Barr Tabs Special Prosecutor to Look Into Origins of Russia Hoax

Attorney General wants to know if anti-Trump bias drove use of Steele dossier to get FISA warrant…

AG Barr Assigns Top Prosecutor to Look Into Origins of Russia-Gate

John Durham

(Kaylee McGhee, Liberty Headlines) Attorney General William Barr has asked the top federal prosecutor in Connecticut to look into the origins of the Russia-Gate hoax and the Department of Justice’s role in it, according to two sources familiar with the matter.

John H. Durham, the U.S. attorney in Connecticut, will look into how the Russia investigation into alleged ties between President Trump’s 2016 campaign and the Kremlin originated, according to the New York Times.

The investigation fell flat on its face after special counsel Robert Mueller, who had been looking into the alleged collusion since Trump took office, declared that no collusion had ever taken place.

The DOJ and FBI were instrumental in starting the investigation, likely due to political bias.

Michael E. Horowitz, inspector general of the FBI, is examining investigators’ use of wiretaps and informants during the investigation after evidence emerged that several FBI officials conspired to kick Trump out of office.

Horowitz is also reportedly investigating how the FBI handled Christopher Steele, the British spy who created the now-infamous Steele dossier.

Investigators cited the dossier, which was proved to be faulty and unreliable, throughout the investigation.

Barr has signaled concern about the DOJ and FBI’s biased surveillance of Trump associates.

“I think spying did occur,” he said during his congressional testimony. “The question is whether it was adequately predicated. And I’m not suggesting that it wasn’t adequately predicated. But I need to explore that.”
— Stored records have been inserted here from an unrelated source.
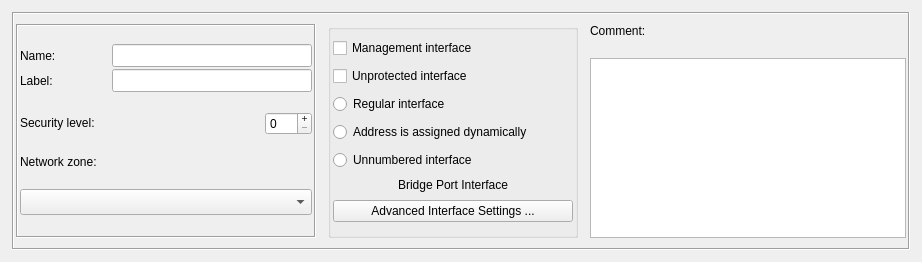
First picture: the form in src/gui/interfacedialog_q.ui, repository fwbuilder/fwbuilder, before the edit.
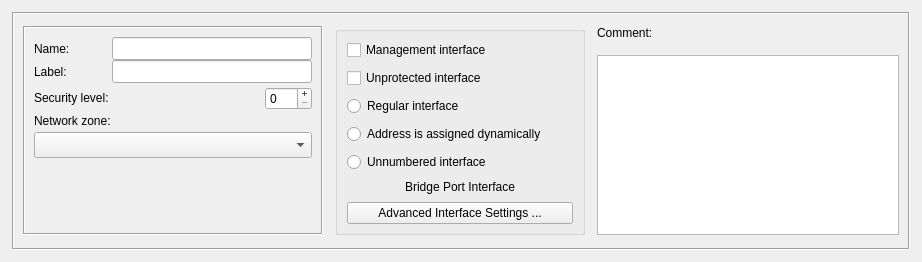
Second picture: the form after the edit.

Commit message: See #501 Finally cleaned up dialog layout for all object dialogs. Had to remove default margin and spacing in the "form setting" for each dialog

Diff of the .ui file:
```diff
--- a/src/gui/interfacedialog_q.ui
+++ b/src/gui/interfacedialog_q.ui
@@ -237,6 +237,19 @@
            </property>
           </widget>
          </item>
+         <item row="4" column="0" >
+          <spacer name="verticalSpacer" >
+           <property name="orientation" >
+            <enum>Qt::Vertical</enum>
+           </property>
+           <property name="sizeHint" stdset="0" >
+            <size>
+             <width>20</width>
+             <height>70</height>
+            </size>
+           </property>
+          </spacer>
+         </item>
         </layout>
        </widget>
       </item>
@@ -383,7 +396,6 @@
    </item>
   </layout>
  </widget>
- <layoutdefault spacing="2" margin="2" />
  <tabstops>
   <tabstop>obj_name</tabstop>
   <tabstop>label</tabstop>
```
Left out of the diff: 1 changed line with no effect on the pictures. The commit also changes 30 other files.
James Baker, who was the FBI’s general counsel in 2016, told the Lawfare podcast that the Mueller report affirmed that the Russia investigation was predicated on legitimate factors.

“It would have been highly, highly inappropriate for us not to pursue it — and pursue it aggressively,” Baker said.